Collection entries

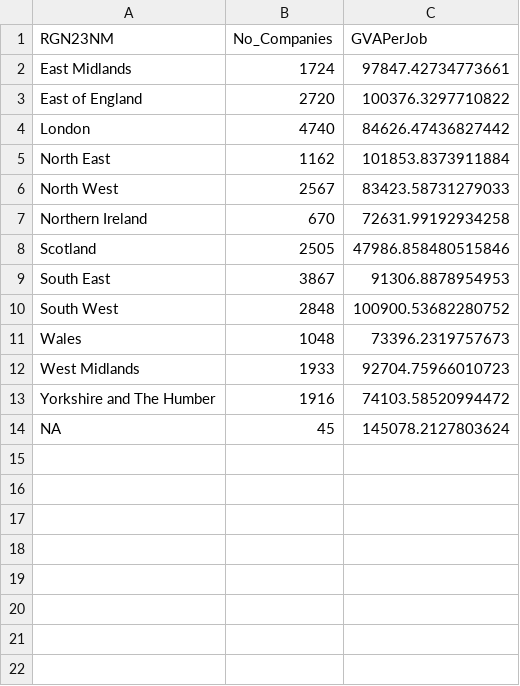
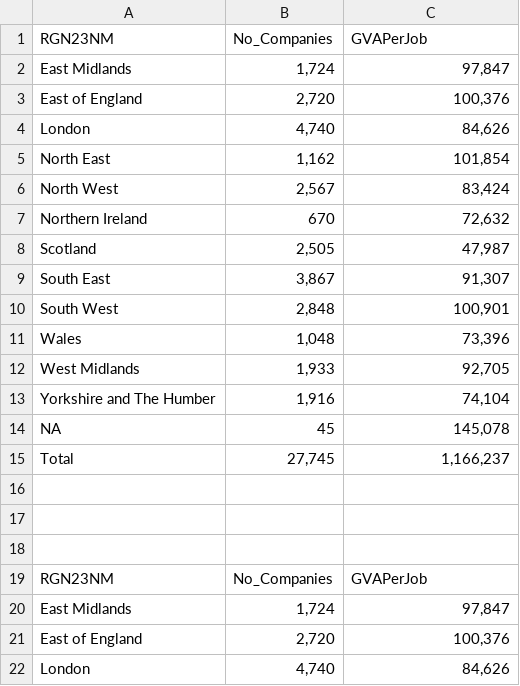
Before and after one commit to amcphillips/Net-Zero, a CSV file: Outputs/regions_all_sites_GVA_job.csv, drawn as a sheet; only a part is shown; the diff covers the shown part only.

```diff
--- a/Outputs/regions_all_sites_GVA_job.csv
+++ b/Outputs/regions_all_sites_GVA_job.csv
@@ -2,13 +2,21 @@
-"East Midlands",1724,97847.42734773661
-"East of England",2720,100376.3297710822
-"London",4740,84626.47436827442
-"North East",1162,101853.8373911884
-"North West",2567,83423.58731279033
-"Northern Ireland",670,72631.99192934258
-"Scotland",2505,47986.858480515846
-"South East",3867,91306.8878954953
-"South West",2848,100900.53682280752
-"Wales",1048,73396.2319757673
-"West Midlands",1933,92704.75966010723
-"Yorkshire and The Humber",1916,74103.58520994472
-NA,45,145078.2127803624
+East Midlands," 1,724 "," 97,847 "
+East of England," 2,720 "," 100,376 "
+London," 4,740 "," 84,626 "
+North East," 1,162 "," 101,854 "
+North West," 2,567 "," 83,424 "
+Northern Ireland, 670 ," 72,632 "
+Scotland," 2,505 "," 47,987 "
+South East," 3,867 "," 91,307 "
+South West," 2,848 "," 100,901 "
+Wales," 1,048 "," 73,396 "
+West Midlands," 1,933 "," 92,705 "
+Yorkshire and The Humber," 1,916 "," 74,104 "
+NA, 45 ," 145,078 "
+Total," 27,745 "," 1,166,237 "
+,,
+,,
+,,
+RGN23NM,No_Companies,GVAPerJob
+East Midlands," 1,724 "," 97,847 "
+East of England," 2,720 "," 100,376 "
+London," 4,740 "," 84,626 "
```
Also changed, not shown: 10 added rows elsewhere in this file, Outputs/LAs_all_sites_GVA_job.csv, Outputs/regions_all_sites.csv, 1 other file.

Work to complete
Type out the entries again without a single change, and leave the pictures out.

Output for this exercise
Before and after one commit to amcphillips/Net-Zero, a CSV file: Outputs/regions_all_sites_GVA_job.csv, drawn as a sheet; only a part is shown; the diff covers the shown part only.

```diff
--- a/Outputs/regions_all_sites_GVA_job.csv
+++ b/Outputs/regions_all_sites_GVA_job.csv
@@ -2,13 +2,21 @@
-"East Midlands",1724,97847.42734773661
-"East of England",2720,100376.3297710822
-"London",4740,84626.47436827442
-"North East",1162,101853.8373911884
-"North West",2567,83423.58731279033
-"Northern Ireland",670,72631.99192934258
-"Scotland",2505,47986.858480515846
-"South East",3867,91306.8878954953
-"South West",2848,100900.53682280752
-"Wales",1048,73396.2319757673
-"West Midlands",1933,92704.75966010723
-"Yorkshire and The Humber",1916,74103.58520994472
-NA,45,145078.2127803624
+East Midlands," 1,724 "," 97,847 "
+East of England," 2,720 "," 100,376 "
+London," 4,740 "," 84,626 "
+North East," 1,162 "," 101,854 "
+North West," 2,567 "," 83,424 "
+Northern Ireland, 670 ," 72,632 "
+Scotland," 2,505 "," 47,987 "
+South East," 3,867 "," 91,307 "
+South West," 2,848 "," 100,901 "
+Wales," 1,048 "," 73,396 "
+West Midlands," 1,933 "," 92,705 "
+Yorkshire and The Humber," 1,916 "," 74,104 "
+NA, 45 ," 145,078 "
+Total," 27,745 "," 1,166,237 "
+,,
+,,
+,,
+RGN23NM,No_Companies,GVAPerJob
+East Midlands," 1,724 "," 97,847 "
+East of England," 2,720 "," 100,376 "
+London," 4,740 "," 84,626 "
```
Also changed, not shown: 10 added rows elsewhere in this file, Outputs/LAs_all_sites_GVA_job.csv, Outputs/regions_all_sites.csv, 1 other file.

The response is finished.